━━━━━ GIVEN ENTRIES ━━━━━
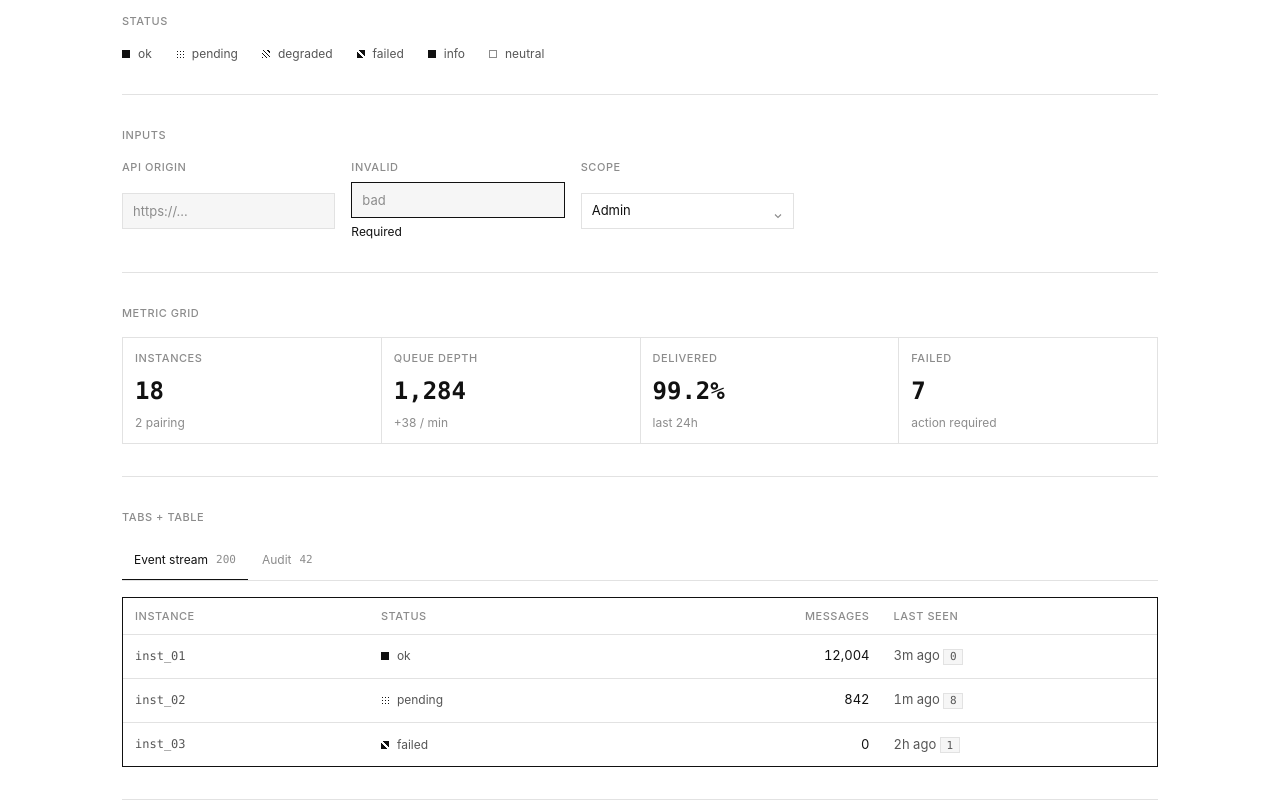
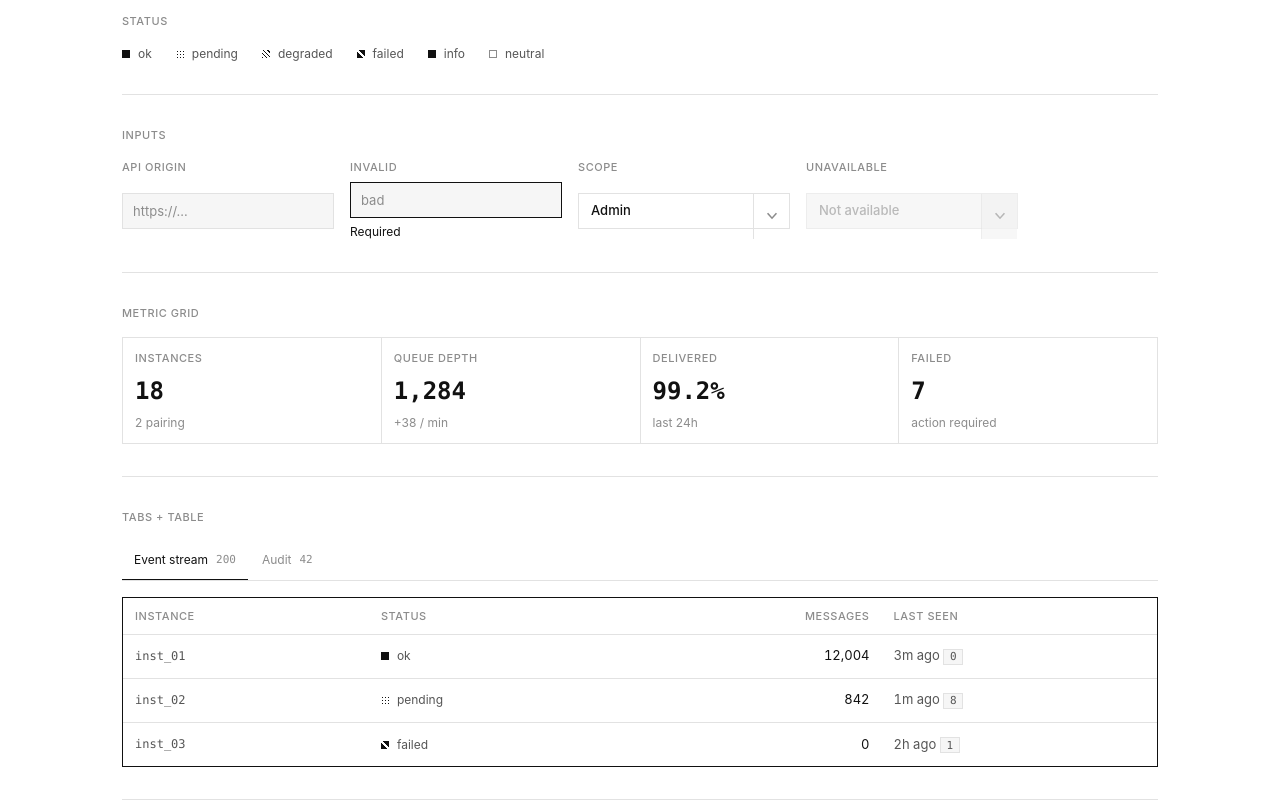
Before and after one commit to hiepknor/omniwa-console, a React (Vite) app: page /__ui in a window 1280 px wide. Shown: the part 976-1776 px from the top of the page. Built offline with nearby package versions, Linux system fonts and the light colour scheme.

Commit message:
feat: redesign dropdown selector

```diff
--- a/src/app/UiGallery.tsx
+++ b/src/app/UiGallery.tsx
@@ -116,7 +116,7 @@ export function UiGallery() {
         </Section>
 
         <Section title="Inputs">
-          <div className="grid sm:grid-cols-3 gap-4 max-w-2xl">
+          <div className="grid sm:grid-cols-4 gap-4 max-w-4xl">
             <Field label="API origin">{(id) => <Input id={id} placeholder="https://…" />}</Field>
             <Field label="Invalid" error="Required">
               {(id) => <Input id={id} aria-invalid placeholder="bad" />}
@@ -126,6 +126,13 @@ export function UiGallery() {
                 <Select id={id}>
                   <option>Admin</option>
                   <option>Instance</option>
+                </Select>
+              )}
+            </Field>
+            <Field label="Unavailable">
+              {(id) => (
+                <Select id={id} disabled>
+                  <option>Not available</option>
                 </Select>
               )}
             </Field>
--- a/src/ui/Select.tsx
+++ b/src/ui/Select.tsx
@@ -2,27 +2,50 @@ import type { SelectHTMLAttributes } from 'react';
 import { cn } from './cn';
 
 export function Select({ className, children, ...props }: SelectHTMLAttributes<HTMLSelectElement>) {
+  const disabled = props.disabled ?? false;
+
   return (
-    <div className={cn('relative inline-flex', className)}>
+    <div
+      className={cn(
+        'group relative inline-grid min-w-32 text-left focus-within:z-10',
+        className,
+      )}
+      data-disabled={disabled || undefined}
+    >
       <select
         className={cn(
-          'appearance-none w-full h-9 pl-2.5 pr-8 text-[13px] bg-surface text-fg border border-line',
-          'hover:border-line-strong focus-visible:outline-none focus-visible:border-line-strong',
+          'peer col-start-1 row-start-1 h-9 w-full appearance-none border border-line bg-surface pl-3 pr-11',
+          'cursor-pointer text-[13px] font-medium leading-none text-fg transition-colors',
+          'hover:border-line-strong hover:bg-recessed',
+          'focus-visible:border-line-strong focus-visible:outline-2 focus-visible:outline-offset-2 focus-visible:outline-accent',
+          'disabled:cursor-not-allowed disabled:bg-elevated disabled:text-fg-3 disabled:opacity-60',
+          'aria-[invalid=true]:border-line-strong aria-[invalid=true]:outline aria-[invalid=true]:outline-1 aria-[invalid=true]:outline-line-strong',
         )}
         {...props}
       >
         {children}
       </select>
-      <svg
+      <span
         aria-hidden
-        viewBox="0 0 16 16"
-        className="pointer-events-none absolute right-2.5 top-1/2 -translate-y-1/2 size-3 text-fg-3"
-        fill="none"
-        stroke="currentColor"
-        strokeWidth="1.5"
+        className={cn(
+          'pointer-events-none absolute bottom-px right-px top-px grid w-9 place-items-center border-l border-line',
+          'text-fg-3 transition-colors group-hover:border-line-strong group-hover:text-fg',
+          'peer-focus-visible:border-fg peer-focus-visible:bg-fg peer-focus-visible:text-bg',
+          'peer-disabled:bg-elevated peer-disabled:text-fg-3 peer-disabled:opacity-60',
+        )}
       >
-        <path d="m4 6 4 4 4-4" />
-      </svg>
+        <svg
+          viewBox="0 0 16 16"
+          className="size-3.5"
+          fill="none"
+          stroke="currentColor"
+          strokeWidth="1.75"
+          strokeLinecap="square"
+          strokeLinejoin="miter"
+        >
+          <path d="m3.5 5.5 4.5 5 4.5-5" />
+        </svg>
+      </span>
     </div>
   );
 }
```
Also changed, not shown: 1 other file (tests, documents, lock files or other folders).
━━━━━
━━━━━ GIVEN ENTRIES ━━━━━
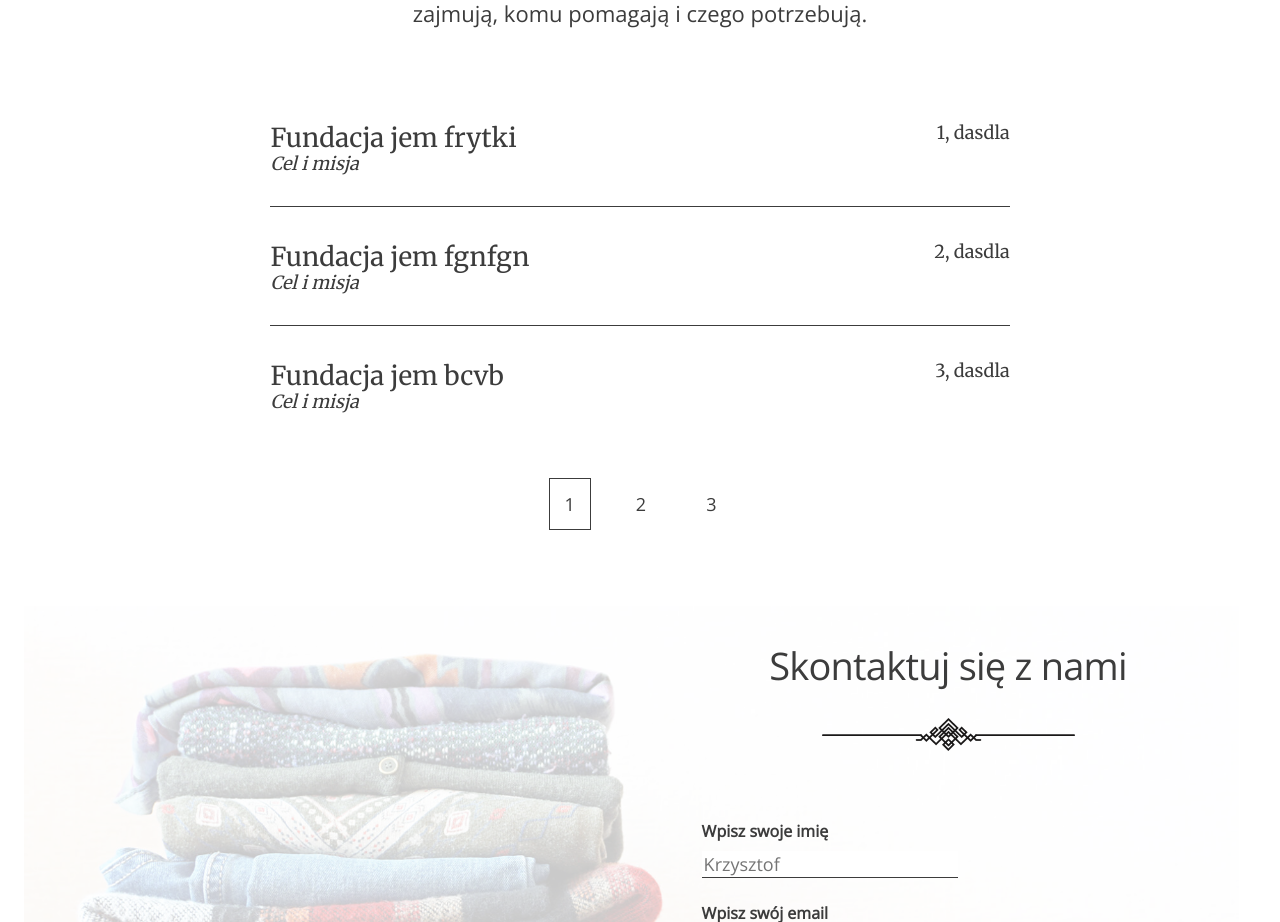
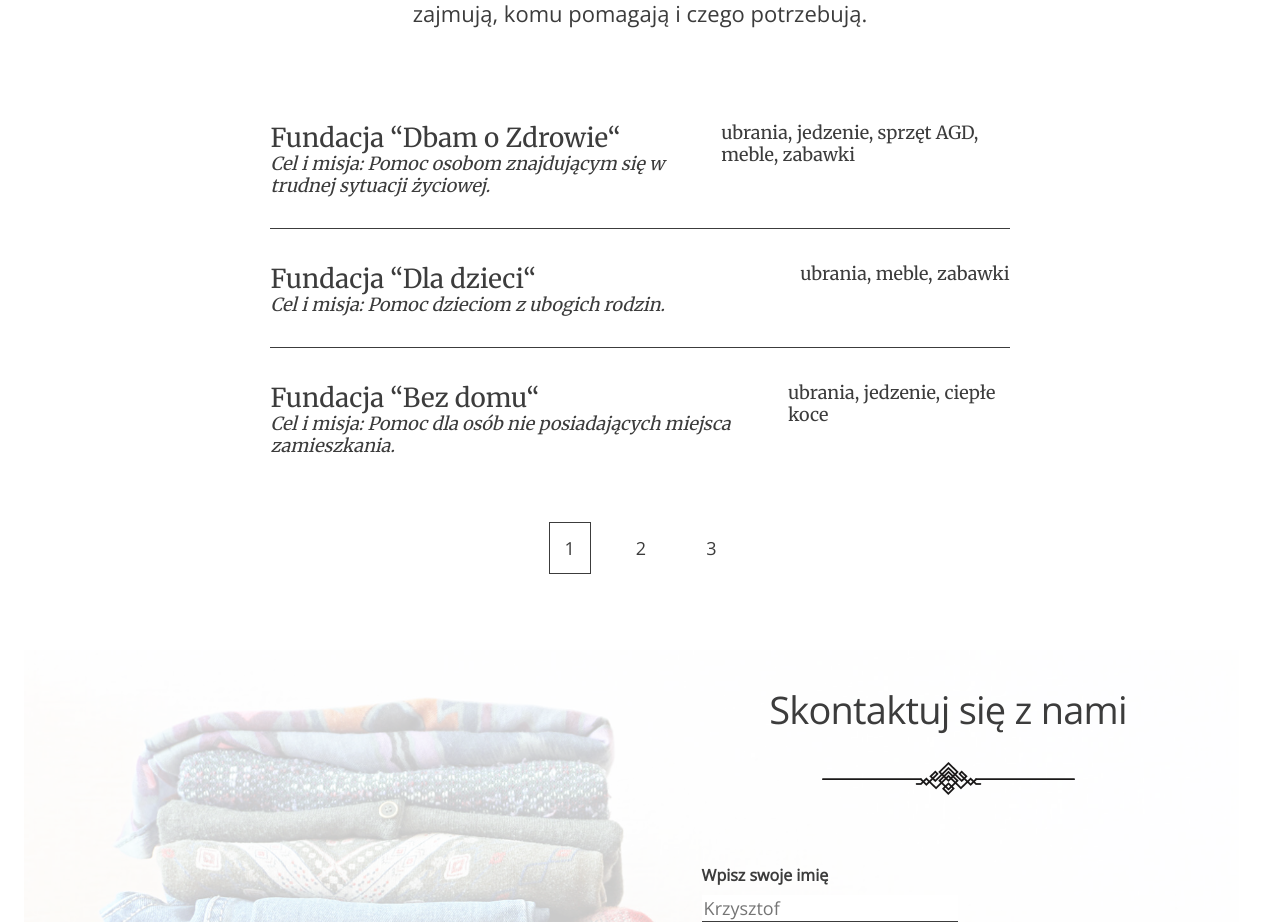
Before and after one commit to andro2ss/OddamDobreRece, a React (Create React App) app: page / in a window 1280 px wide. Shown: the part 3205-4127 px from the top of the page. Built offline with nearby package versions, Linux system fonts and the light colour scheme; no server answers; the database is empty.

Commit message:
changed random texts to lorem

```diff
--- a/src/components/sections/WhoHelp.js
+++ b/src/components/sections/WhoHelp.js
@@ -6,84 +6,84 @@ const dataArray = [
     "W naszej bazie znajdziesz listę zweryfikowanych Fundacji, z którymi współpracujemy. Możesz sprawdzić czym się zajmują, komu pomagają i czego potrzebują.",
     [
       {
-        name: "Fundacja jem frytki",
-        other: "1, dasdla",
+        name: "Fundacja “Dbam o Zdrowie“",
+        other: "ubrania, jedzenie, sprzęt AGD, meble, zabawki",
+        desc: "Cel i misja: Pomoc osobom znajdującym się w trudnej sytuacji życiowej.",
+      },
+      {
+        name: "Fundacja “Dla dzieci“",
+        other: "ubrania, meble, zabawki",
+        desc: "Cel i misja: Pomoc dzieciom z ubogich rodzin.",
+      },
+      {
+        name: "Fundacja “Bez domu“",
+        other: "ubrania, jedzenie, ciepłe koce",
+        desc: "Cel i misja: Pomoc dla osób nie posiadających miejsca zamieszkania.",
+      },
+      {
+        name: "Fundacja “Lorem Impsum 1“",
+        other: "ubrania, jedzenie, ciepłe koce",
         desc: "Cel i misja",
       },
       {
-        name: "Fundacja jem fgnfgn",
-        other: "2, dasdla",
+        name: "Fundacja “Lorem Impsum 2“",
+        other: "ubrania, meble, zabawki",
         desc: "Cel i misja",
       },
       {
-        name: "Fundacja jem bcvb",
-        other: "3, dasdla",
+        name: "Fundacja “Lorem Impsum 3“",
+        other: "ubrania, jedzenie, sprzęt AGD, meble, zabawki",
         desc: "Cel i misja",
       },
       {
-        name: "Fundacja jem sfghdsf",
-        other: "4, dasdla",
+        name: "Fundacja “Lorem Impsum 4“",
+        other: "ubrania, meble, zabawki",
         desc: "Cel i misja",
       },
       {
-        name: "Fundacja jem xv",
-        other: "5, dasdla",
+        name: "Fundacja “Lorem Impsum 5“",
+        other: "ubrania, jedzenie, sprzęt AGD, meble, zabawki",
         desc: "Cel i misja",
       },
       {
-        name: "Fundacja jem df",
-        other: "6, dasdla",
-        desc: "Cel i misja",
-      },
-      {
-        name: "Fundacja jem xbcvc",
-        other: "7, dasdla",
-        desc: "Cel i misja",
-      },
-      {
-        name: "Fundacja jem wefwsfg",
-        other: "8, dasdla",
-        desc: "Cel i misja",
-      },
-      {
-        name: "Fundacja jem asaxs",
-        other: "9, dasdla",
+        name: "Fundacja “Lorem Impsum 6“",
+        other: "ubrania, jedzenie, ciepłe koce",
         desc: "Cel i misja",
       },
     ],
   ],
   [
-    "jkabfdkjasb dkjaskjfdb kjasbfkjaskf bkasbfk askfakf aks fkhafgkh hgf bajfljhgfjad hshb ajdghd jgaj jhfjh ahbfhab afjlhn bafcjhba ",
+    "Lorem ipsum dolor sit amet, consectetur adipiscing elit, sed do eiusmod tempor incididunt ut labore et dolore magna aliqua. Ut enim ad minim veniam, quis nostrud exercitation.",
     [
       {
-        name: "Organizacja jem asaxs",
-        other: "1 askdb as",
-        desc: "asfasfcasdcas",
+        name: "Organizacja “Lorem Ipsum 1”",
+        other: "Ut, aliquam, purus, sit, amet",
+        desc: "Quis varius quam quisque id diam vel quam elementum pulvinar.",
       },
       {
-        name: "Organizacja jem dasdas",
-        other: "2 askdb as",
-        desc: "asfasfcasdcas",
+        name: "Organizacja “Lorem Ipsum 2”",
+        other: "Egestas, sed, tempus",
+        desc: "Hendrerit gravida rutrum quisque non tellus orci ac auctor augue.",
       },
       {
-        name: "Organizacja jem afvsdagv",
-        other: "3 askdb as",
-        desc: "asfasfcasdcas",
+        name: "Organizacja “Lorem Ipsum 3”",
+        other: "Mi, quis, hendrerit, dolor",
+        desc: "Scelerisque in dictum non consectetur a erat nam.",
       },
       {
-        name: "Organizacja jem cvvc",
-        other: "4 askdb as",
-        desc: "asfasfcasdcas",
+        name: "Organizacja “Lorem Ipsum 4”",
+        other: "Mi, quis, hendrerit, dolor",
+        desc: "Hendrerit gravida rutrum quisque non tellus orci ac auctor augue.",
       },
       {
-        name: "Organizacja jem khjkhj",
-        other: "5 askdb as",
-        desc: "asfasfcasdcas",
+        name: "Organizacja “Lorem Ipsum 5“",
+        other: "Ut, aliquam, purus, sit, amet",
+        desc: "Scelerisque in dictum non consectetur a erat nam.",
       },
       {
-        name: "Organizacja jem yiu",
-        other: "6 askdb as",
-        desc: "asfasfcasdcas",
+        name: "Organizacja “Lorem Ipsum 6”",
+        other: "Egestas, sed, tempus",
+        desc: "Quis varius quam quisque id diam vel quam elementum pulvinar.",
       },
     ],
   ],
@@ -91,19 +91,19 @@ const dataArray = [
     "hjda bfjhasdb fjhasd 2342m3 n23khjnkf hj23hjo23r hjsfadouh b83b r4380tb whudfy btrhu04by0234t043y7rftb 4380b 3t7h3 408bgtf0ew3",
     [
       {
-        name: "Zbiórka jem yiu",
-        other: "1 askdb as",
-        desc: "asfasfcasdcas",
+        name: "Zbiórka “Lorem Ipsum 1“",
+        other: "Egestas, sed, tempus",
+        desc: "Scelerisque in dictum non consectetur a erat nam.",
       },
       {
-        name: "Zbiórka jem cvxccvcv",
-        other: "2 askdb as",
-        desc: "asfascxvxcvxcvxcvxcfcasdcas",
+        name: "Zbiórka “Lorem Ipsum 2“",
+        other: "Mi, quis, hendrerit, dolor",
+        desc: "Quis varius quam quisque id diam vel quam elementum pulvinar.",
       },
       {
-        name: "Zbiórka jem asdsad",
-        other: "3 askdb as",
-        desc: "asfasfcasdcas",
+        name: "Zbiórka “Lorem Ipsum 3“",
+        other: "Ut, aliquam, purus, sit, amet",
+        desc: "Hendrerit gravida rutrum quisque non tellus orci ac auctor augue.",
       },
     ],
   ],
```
━━━━━
◆ **ASSIGNMENT**
Your reply should be only the count of lines in the entries above that contain the word "props".

◆ **WRITTEN ANSWER**
3